Customizing Coveo For Sitecore With Init


Coveo for Sitecore has a method for customizing your UI and UX that doesn't involve changing the renderings, making custom components, or changing hive at all.

It can even be customized per language and answers the question "Where do I bind my events now?" that comes up when upgrading from older UI setups.

Where Is It?

It's the field called Initialization File Name on the search interface item for your search page.
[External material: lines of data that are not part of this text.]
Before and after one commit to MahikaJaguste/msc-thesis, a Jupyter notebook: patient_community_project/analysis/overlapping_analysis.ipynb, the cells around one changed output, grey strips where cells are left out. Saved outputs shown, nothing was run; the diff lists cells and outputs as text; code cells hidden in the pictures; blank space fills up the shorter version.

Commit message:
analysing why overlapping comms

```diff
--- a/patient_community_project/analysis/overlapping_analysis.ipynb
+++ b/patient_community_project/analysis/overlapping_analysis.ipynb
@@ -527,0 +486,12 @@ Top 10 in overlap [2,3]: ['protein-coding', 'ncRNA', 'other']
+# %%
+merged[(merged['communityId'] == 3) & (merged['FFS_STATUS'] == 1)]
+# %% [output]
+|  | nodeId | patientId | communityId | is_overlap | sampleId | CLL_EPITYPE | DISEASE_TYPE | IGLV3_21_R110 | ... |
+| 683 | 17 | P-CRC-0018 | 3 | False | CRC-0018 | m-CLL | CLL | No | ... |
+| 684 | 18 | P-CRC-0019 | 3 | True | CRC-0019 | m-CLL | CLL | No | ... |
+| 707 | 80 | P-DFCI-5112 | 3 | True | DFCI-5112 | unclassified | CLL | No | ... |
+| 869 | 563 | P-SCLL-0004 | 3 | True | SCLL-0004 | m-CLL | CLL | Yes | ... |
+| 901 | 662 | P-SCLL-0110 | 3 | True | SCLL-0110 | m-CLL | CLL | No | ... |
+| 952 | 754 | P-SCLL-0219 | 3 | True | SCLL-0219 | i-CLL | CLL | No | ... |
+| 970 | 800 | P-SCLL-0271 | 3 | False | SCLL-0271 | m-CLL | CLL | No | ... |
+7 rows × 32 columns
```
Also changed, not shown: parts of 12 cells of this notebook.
The Hive example search page puts this item in $searchpage/example/example-search-interfaces.

Initialization File Name in Sitecore

The the actual file location is in $instanceDirectory/Coveo/Hive/Init.

What Do We Do With It?

Here's the original file's javascript:

<script type="text/javascript">
    document.addEventListener("CoveoSearchEndpointInitialized", function() {
            setTimeout(function() { }, 0) defers the initialization just enough to execute other DOMContentLoaded or CoveoSearchEndpointInitialized events in the page.
            This is required by some components to allow them to register before initialization.
        setTimeout(function() {
            var searchInterface = document.getElementById("@Model.Id");
            @if (Html.Coveo().IsEditingInPageEditor()) {
                @: if (typeof(CoveoForSitecore) !== "undefined" && typeof(Sitecore) !== "undefined") {
                    @: CoveoForSitecore.initializeSearchInterfaceForExperienceEditor(searchInterface);
                @: }
            } else {
                @: if (typeof(CoveoForSitecore) !== "undefined") {
                    @: CoveoForSitecore.initSearchInterface(searchInterface);
                @: }
        }, 0);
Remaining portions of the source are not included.